[[ ENTRIES PROVIDED, beginning ]]

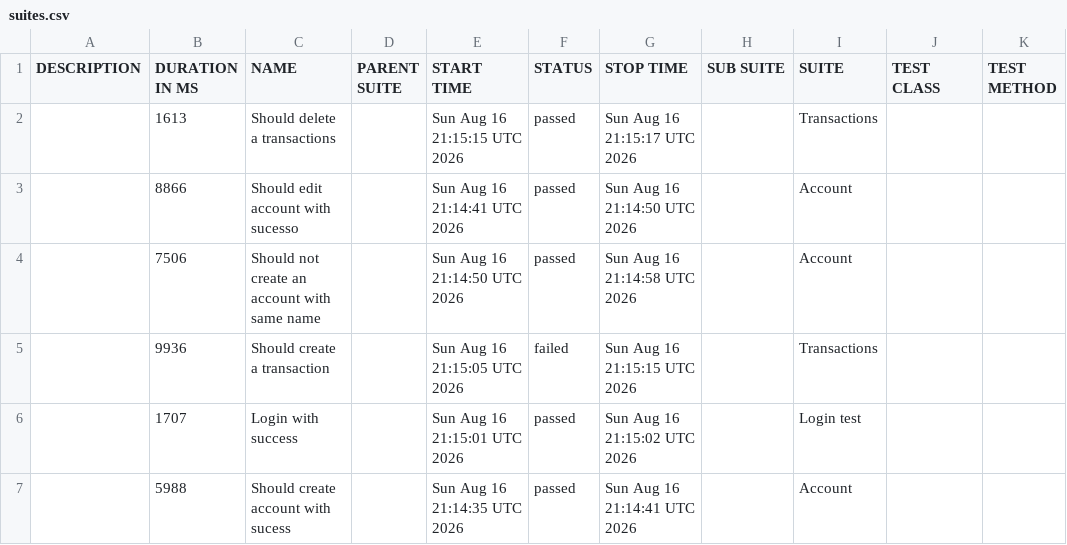
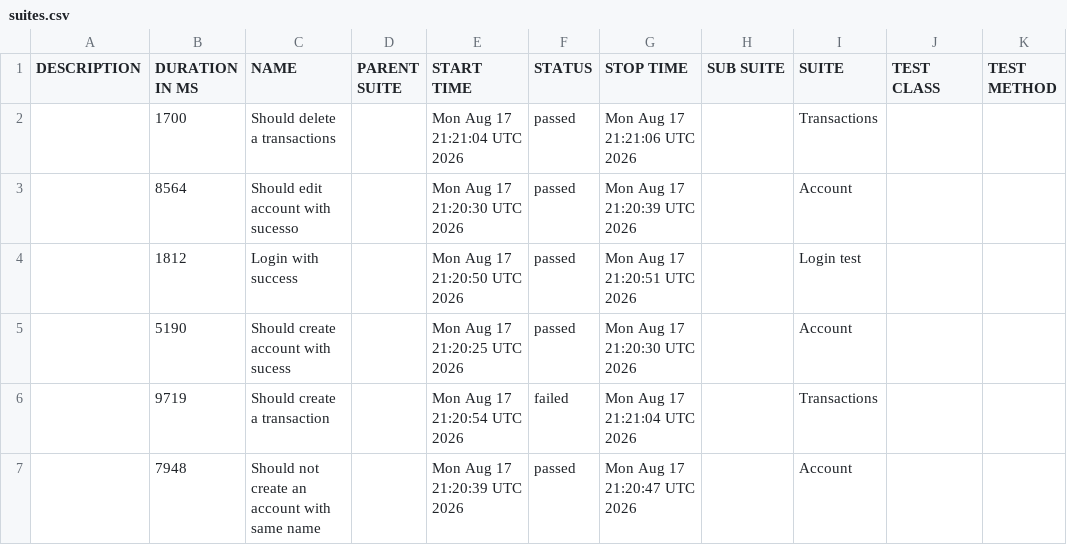
Before and after one commit to JosinaldoGJunior/cypress-automation-web, a CSV file: data/suites.csv, drawn as a sheet.

```diff
--- a/data/suites.csv
+++ b/data/suites.csv
@@ -1,7 +1,7 @@
 "DESCRIPTION","DURATION IN MS","NAME","PARENT SUITE","START TIME","STATUS","STOP TIME","SUB SUITE","SUITE","TEST CLASS","TEST METHOD"
-"","1613","Should delete a transactions","","Sun Aug 16 21:15:15 UTC 2026","passed","Sun Aug 16 21:15:17 UTC 2026","","Transactions","",""
-"","8866","Should edit account with sucesso","","Sun Aug 16 21:14:41 UTC 2026","passed","Sun Aug 16 21:14:50 UTC 2026","","Account","",""
-"","7506","Should not create an account with same name","","Sun Aug 16 21:14:50 UTC 2026","passed","Sun Aug 16 21:14:58 UTC 2026","","Account","",""
-"","9936","Should create a transaction","","Sun Aug 16 21:15:05 UTC 2026","failed","Sun Aug 16 21:15:15 UTC 2026","","Transactions","",""
-"","1707","Login with success","","Sun Aug 16 21:15:01 UTC 2026","passed","Sun Aug 16 21:15:02 UTC 2026","","Login test","",""
-"","5988","Should create account with sucess","","Sun Aug 16 21:14:35 UTC 2026","passed","Sun Aug 16 21:14:41 UTC 2026","","Account","",""
+"","1700","Should delete a transactions","","Mon Aug 17 21:21:04 UTC 2026","passed","Mon Aug 17 21:21:06 UTC 2026","","Transactions","",""
+"","8564","Should edit account with sucesso","","Mon Aug 17 21:20:30 UTC 2026","passed","Mon Aug 17 21:20:39 UTC 2026","","Account","",""
+"","1812","Login with success","","Mon Aug 17 21:20:50 UTC 2026","passed","Mon Aug 17 21:20:51 UTC 2026","","Login test","",""
+"","5190","Should create account with sucess","","Mon Aug 17 21:20:25 UTC 2026","passed","Mon Aug 17 21:20:30 UTC 2026","","Account","",""
+"","9719","Should create a transaction","","Mon Aug 17 21:20:54 UTC 2026","failed","Mon Aug 17 21:21:04 UTC 2026","","Transactions","",""
+"","7948","Should not create an account with same name","","Mon Aug 17 21:20:39 UTC 2026","passed","Mon Aug 17 21:20:47 UTC 2026","","Account","",""
```
Also changed, not shown: 31 other files.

[[ ENTRIES PROVIDED, end ]]

● **EXERCISE PROMPT**
Each record above goes into the copy word for word; the pictures do not.

● **RESULT FOR THIS EXERCISE**
Before and after one commit to JosinaldoGJunior/cypress-automation-web, a CSV file: data/suites.csv, drawn as a sheet.

```diff
--- a/data/suites.csv
+++ b/data/suites.csv
@@ -1,7 +1,7 @@
 "DESCRIPTION","DURATION IN MS","NAME","PARENT SUITE","START TIME","STATUS","STOP TIME","SUB SUITE","SUITE","TEST CLASS","TEST METHOD"
-"","1613","Should delete a transactions","","Sun Aug 16 21:15:15 UTC 2026","passed","Sun Aug 16 21:15:17 UTC 2026","","Transactions","",""
-"","8866","Should edit account with sucesso","","Sun Aug 16 21:14:41 UTC 2026","passed","Sun Aug 16 21:14:50 UTC 2026","","Account","",""
-"","7506","Should not create an account with same name","","Sun Aug 16 21:14:50 UTC 2026","passed","Sun Aug 16 21:14:58 UTC 2026","","Account","",""
-"","9936","Should create a transaction","","Sun Aug 16 21:15:05 UTC 2026","failed","Sun Aug 16 21:15:15 UTC 2026","","Transactions","",""
-"","1707","Login with success","","Sun Aug 16 21:15:01 UTC 2026","passed","Sun Aug 16 21:15:02 UTC 2026","","Login test","",""
-"","5988","Should create account with sucess","","Sun Aug 16 21:14:35 UTC 2026","passed","Sun Aug 16 21:14:41 UTC 2026","","Account","",""
+"","1700","Should delete a transactions","","Mon Aug 17 21:21:04 UTC 2026","passed","Mon Aug 17 21:21:06 UTC 2026","","Transactions","",""
+"","8564","Should edit account with sucesso","","Mon Aug 17 21:20:30 UTC 2026","passed","Mon Aug 17 21:20:39 UTC 2026","","Account","",""
+"","1812","Login with success","","Mon Aug 17 21:20:50 UTC 2026","passed","Mon Aug 17 21:20:51 UTC 2026","","Login test","",""
+"","5190","Should create account with sucess","","Mon Aug 17 21:20:25 UTC 2026","passed","Mon Aug 17 21:20:30 UTC 2026","","Account","",""
+"","9719","Should create a transaction","","Mon Aug 17 21:20:54 UTC 2026","failed","Mon Aug 17 21:21:04 UTC 2026","","Transactions","",""
+"","7948","Should not create an account with same name","","Mon Aug 17 21:20:39 UTC 2026","passed","Mon Aug 17 21:20:47 UTC 2026","","Account","",""
```
Also changed, not shown: 31 other files.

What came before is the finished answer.